The overall framework has also been introduced in London City Airport. And, in recognition of its CEO’s Irish origins, we have used the shamrock (above) as a motif for summarising it!
As it stands, there is, as yet, no common agreed framework for leadership that runs across the sector. Not surprisingly, airports have tended to develop their own models of leadership and own competencies that they believe are unique to them.
After all, airport leaders operate under different business models and don’t all have the same degree of freedom. They have different owners, operate under different models, in different circumstances and with very different sizes and complexity.
Despite these differences, all airports carry out the same principal functions. As the tutors on ACI World’s strategic HR programme, we find that despite coming from many different backgrounds, our participants have more in common than they have differences.
And, industry leaders such as Dr Yiannis Paraschis, chairman ACI World, point out that while circumstances are very different in mature markets to the developing world, airports everywhere have increasingly become fully fledged businesses where it is important for leaders to have a business and entrepreneurial mindset when striving for performance in a regulated market.
There would be potential to develop this framework in a way that could be used more widely. The model is generic enough to encompass most situations. The emphasis put on different competencies would vary from airport to airport, and other specific competencies could be added as required.
There would be great benefits for the sector if a broad cross sector framework could be developed as has been done in some of the most successful global multi-nationals.

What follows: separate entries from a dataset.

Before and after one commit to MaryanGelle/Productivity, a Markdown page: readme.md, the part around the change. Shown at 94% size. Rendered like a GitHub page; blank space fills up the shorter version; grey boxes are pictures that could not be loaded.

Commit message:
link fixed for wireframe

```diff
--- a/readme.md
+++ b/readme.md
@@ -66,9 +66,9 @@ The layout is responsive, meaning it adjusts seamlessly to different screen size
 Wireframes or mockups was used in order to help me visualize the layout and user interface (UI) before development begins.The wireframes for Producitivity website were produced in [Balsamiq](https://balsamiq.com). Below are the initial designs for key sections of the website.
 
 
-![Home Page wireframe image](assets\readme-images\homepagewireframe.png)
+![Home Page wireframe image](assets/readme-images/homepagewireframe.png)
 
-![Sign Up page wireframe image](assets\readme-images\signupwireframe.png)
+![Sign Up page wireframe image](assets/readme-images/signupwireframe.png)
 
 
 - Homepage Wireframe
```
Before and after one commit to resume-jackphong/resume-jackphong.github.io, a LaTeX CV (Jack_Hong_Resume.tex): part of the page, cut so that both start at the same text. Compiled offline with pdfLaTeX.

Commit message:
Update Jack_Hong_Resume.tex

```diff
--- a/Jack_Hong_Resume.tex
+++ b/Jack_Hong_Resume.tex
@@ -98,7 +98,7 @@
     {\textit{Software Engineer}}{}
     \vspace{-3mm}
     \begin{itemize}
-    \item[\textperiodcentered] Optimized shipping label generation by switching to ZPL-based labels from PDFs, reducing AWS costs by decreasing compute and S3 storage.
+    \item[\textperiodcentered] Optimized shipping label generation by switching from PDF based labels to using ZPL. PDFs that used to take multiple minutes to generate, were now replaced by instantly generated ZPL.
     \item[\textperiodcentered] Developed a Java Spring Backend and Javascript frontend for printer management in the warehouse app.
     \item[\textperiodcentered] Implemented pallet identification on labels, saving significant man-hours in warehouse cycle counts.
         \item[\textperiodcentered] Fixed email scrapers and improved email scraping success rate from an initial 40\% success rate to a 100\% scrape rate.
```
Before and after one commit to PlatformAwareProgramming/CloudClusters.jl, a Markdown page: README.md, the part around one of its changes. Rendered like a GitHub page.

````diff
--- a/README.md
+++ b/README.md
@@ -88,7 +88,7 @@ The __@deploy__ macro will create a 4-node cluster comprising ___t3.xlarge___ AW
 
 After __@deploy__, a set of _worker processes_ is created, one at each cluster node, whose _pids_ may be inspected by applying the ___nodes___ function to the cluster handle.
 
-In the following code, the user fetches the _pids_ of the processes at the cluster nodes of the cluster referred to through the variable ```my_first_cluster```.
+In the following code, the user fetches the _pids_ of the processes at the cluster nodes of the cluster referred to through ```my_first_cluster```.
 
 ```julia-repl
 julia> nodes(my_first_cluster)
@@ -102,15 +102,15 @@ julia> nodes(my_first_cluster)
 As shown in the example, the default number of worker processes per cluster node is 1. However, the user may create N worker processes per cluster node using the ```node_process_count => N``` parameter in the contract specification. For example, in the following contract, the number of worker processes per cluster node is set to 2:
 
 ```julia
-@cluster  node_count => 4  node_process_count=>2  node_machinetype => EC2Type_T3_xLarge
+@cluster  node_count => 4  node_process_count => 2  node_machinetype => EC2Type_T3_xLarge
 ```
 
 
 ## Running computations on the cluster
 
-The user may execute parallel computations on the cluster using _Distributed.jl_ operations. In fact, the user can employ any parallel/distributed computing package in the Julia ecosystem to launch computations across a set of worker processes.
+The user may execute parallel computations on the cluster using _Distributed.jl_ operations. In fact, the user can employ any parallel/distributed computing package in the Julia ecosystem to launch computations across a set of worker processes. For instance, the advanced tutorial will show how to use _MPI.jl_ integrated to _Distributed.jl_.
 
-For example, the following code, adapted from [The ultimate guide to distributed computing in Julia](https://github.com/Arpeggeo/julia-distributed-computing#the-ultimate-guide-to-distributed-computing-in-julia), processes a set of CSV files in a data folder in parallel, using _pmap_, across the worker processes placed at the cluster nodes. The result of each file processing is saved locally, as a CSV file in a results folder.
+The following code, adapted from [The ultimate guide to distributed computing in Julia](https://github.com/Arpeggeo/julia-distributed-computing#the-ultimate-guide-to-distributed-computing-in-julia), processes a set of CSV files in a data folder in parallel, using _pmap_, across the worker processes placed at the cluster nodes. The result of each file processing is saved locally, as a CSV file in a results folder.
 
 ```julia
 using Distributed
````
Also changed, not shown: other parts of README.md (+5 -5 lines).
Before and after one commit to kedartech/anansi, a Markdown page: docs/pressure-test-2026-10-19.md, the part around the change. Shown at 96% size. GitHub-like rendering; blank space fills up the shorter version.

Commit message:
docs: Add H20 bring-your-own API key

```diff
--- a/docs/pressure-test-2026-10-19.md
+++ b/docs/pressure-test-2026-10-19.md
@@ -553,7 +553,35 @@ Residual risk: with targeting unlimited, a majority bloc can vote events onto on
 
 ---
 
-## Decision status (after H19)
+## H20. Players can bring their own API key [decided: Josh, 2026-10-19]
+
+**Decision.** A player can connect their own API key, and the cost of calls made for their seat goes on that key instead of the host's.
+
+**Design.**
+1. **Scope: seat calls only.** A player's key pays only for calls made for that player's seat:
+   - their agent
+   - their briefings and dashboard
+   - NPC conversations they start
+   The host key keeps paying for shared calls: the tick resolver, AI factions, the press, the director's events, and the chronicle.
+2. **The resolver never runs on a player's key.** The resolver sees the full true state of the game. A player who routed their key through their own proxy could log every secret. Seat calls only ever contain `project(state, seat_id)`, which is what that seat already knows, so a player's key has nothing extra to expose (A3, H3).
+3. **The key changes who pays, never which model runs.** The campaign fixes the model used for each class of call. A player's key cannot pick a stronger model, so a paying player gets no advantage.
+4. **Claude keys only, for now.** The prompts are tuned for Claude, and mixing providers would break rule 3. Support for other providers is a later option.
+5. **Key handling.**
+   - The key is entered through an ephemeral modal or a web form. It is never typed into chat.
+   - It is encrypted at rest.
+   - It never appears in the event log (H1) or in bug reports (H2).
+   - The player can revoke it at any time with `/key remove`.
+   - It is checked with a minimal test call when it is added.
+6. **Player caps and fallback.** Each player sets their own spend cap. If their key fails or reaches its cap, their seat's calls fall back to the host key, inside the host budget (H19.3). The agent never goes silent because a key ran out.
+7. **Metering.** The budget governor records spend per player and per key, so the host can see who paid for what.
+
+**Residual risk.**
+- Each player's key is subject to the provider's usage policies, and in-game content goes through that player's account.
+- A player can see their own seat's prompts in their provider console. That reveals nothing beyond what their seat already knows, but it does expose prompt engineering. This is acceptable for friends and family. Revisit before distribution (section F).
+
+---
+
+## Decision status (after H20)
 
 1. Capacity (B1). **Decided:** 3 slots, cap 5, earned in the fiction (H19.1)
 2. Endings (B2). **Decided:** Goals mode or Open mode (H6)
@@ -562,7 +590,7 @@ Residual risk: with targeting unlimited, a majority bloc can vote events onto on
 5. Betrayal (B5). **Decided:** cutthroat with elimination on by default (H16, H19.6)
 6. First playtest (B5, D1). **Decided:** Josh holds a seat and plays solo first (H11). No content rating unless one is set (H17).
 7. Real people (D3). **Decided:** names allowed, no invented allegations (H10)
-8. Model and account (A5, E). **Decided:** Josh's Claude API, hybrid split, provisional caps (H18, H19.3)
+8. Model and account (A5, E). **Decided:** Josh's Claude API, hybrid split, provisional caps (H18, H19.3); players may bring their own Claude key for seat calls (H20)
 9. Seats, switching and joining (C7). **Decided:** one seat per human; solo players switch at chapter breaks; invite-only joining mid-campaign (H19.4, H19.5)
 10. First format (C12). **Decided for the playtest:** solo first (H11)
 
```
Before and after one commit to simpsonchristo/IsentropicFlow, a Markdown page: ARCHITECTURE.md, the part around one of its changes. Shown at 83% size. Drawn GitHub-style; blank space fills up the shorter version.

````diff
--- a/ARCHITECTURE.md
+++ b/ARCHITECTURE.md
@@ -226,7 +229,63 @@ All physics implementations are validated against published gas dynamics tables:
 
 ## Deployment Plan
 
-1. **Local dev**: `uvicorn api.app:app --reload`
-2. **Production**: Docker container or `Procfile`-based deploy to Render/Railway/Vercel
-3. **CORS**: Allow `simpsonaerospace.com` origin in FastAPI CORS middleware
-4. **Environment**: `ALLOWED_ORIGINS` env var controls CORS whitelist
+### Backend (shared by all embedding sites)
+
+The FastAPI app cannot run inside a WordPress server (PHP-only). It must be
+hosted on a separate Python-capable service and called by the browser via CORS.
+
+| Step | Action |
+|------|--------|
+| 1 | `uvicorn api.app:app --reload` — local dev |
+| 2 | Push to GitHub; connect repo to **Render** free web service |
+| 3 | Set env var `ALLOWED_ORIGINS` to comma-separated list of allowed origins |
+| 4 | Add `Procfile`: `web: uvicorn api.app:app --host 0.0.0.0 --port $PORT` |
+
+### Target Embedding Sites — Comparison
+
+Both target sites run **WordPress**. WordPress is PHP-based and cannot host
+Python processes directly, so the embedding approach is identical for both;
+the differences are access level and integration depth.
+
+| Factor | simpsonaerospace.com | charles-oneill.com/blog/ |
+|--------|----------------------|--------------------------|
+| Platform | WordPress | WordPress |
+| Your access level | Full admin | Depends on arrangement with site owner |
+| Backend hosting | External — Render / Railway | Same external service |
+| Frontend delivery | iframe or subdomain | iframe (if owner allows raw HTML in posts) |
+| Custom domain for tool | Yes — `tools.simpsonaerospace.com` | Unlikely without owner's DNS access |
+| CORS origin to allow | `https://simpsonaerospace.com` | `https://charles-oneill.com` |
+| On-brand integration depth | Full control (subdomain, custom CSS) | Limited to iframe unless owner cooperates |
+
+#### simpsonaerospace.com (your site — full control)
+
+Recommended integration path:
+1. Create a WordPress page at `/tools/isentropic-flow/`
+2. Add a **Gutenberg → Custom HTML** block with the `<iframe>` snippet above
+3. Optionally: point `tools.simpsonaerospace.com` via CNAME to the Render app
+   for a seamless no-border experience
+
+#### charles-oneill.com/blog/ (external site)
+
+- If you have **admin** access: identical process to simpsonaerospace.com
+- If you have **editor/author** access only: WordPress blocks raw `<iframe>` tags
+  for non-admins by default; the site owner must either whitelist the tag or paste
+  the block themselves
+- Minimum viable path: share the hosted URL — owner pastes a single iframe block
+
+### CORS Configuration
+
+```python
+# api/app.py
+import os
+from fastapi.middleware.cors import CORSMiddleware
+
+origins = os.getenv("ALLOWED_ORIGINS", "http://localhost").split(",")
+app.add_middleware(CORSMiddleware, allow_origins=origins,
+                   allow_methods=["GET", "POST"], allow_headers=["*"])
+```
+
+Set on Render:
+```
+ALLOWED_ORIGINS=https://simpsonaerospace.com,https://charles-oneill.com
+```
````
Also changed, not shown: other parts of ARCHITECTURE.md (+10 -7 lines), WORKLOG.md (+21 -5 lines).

A common language would make it easier to identify and develop potentially talented people, transfer learning between airports, and facilitate staff exchanges and development.
Standards would be lifted as airports, particularly the smaller ones, begin to understand the leadership agenda more clearly.
Realistically, developing a shared understanding and agreement on a topic as difficult as leadership within the airport sector is always up for debate. And where best to do it than at our Leadership and Change Management Forum in Bologna in October this year where you can hear from experts in the field!
In the meantime, it is important for airports to recognise that leadership really matters, and take stock in the best way they can of the leadership talent they have at their disposal as well as what they will need in the future.